*AIM OF THE EXERCISE*. Go through the records below line by line and report how many lines include "Compiled", giving the number only.
------------------------------------------------------------
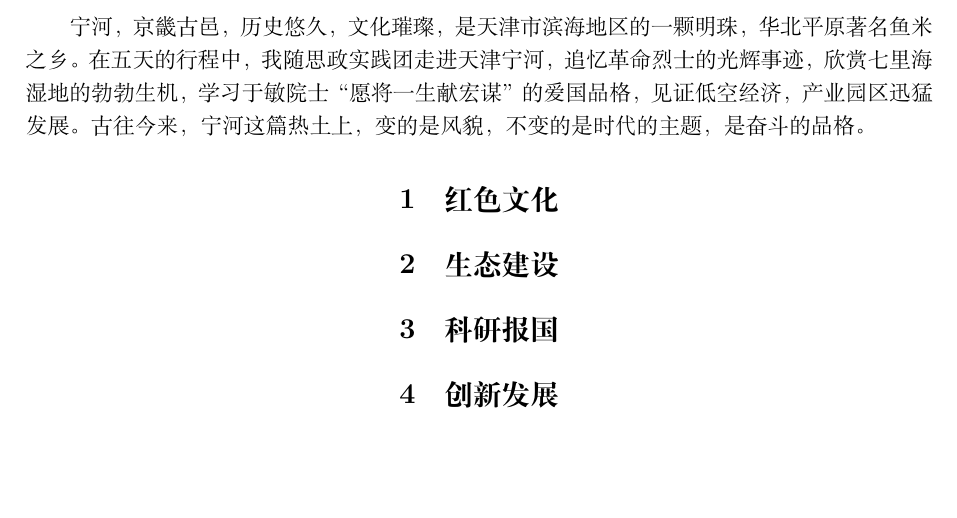
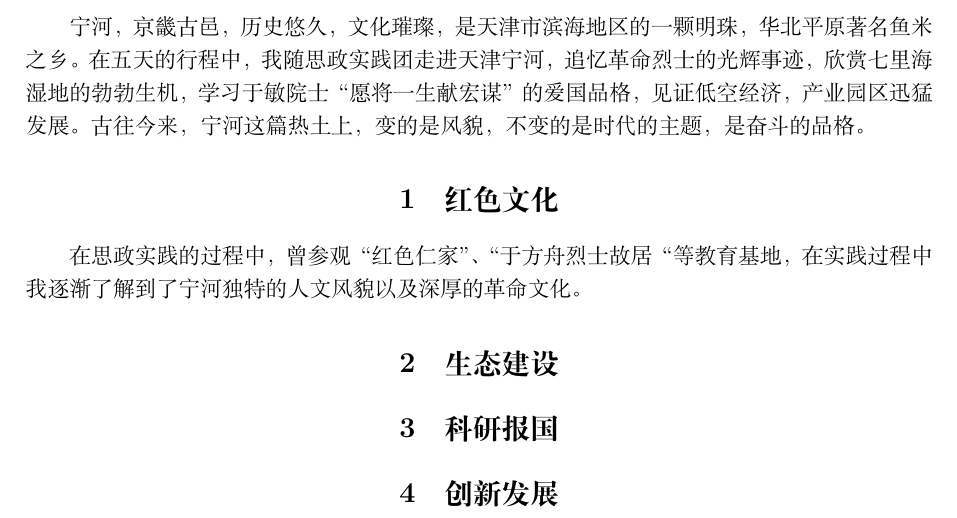
Before and after one commit to 20070305WCX20070305/LR1, a LaTeX document (思政实践报告/思政实践个人报告/思政实践报告.tex): part of the page, cut so that both start at the same text, the shorter picture padded with empty space. Compiled offline with XeLaTeX.

Commit message:
红色文化一部分

```diff
--- a/思政实践报告/思政实践个人报告/思政实践报告.tex
+++ b/思政实践报告/思政实践个人报告/思政实践报告.tex
@@ -53,6 +53,9 @@
 于方舟烈士、马明宜烈士、河西大会战
 \fi
 
+在思政实践的过程中，曾参观“红色仁家”、“于方舟烈士故居“等教育基地，在实践过程中我逐渐了解到了
+宁河独特的人文风貌以及深厚的革命文化。
+
 \section{生态建设}
 
 \iffalse
```
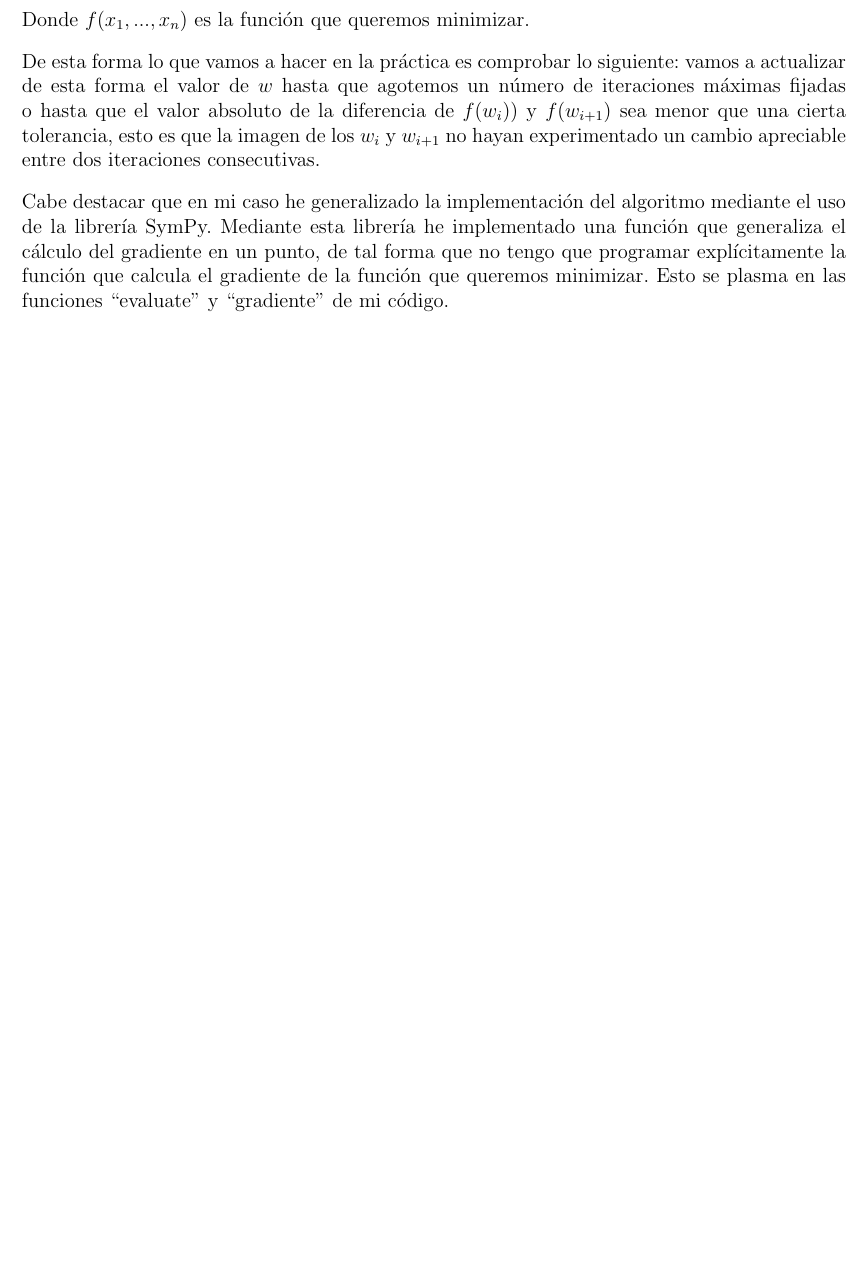
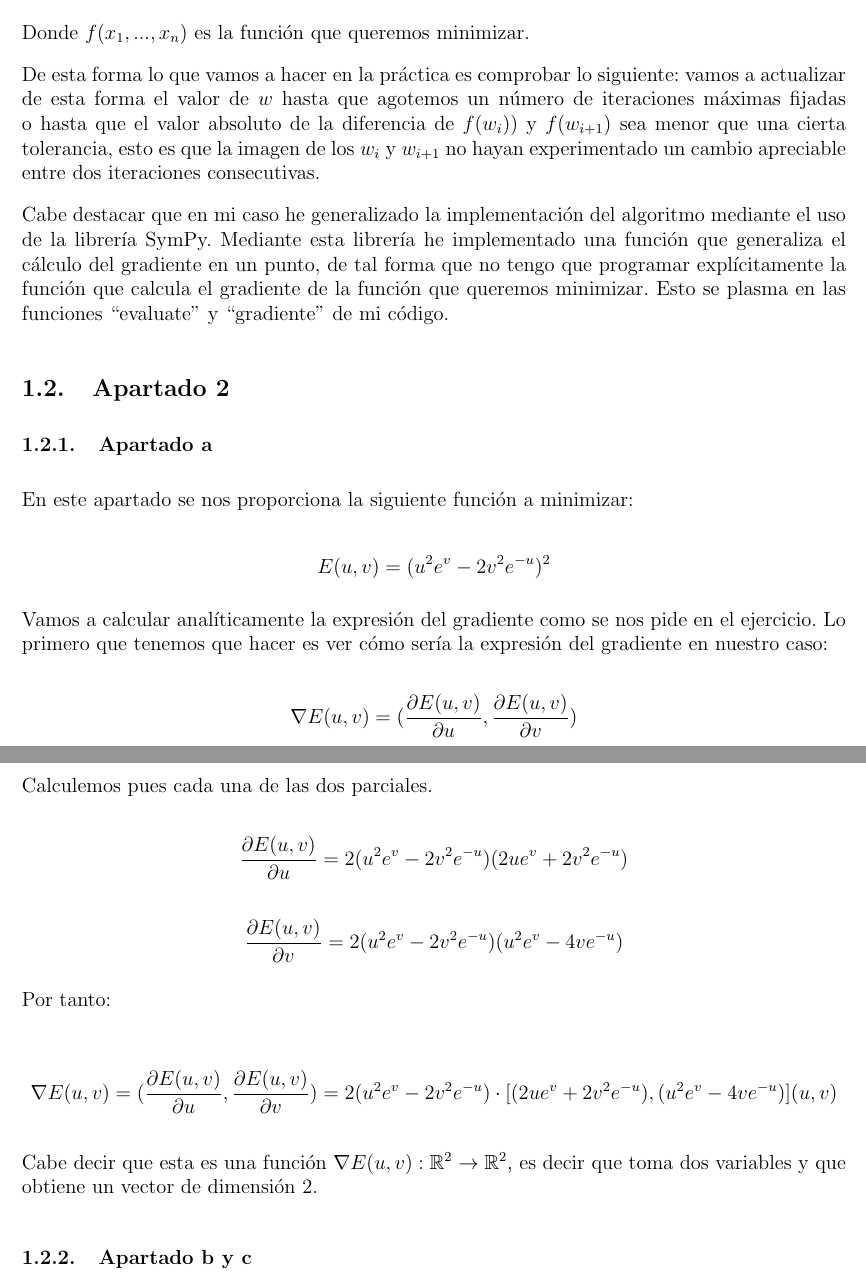
Before and after one commit to nacheteam/Aprendizaje-Automatico, a LaTeX document (Practica 1/Memoria/practica1.tex): part of page 2 of 2 before the commit and two parts of pages 2 and 3 of 3 after it, the two joined at a grey line, cut so that both start at the same text, the shorter picture padded with empty space. Compiled offline with pdfLaTeX.

Commit message:
Apartado 2 a medias

```diff
--- a/Practica 1/Memoria/practica1.tex
+++ b/Practica 1/Memoria/practica1.tex
@@ -48,5 +48,32 @@ De esta forma lo que vamos a hacer en la práctica es comprobar lo siguiente: va
 
 Cabe destacar que en mi caso he generalizado la implementación del algoritmo mediante el uso de la librería SymPy. Mediante esta librería he implementado una función que generaliza el cálculo del gradiente en un punto, de tal forma que no tengo que programar explícitamente la función que calcula el gradiente de la función que queremos minimizar. Esto se plasma en las funciones ``evaluate'' y ``gradiente'' de mi código.
 
+\subsection{Apartado 2}
+
+\subsubsection{Apartado a}
+
+En este apartado se nos proporciona la siguiente función a minimizar:
+
+$$E(u,v) = (u^2 e^{v} - 2v^2 e^{-u})^2$$
+
+Vamos a calcular analíticamente la expresión del gradiente como se nos pide en el ejercicio. Lo primero que tenemos que hacer es ver cómo sería la expresión del gradiente en nuestro caso:
+
+$$\nabla E(u,v) = (\frac{\partial E(u,v)}{\partial u},\frac{\partial E(u,v)}{\partial v})$$
+
+Calculemos pues cada una de las dos parciales.
+
+$$\frac{\partial E(u,v)}{\partial u} = 2(u^2 e^{v} - 2v^2 e^{-u})(2ue^{v}+2v^2e^{-u})$$
+
+$$\frac{\partial E(u,v)}{\partial v} = 2(u^2 e^{v} - 2v^2 e^{-u})(u^2 e^{v}-4ve^{-u})$$
+
+Por tanto:
+
+$$\nabla E(u,v) = (\frac{\partial E(u,v)}{\partial u},\frac{\partial E(u,v)}{\partial v}) = 2 (u^2 e^{v} - 2v^2 e^{-u})\cdot [(2ue^{v}+2v^2e^{-u}), (u^2 e^{v}-4ve^{-u})](u,v)$$
+
+Cabe decir que esta es una función $\nabla E(u,v): \mathbb{R}^2 \rightarrow \mathbb{R}^2$, es decir que toma dos variables y que obtiene un vector de dimensión 2.
+
+\subsubsection{Apartado b y c}
+
+
 
 \end{document}
```
Also changed, not shown: Practica 1/Memoria/practica1.pdf, 4 other files.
------------------------------------------------------------
*RESULT OF THE TASK*. 2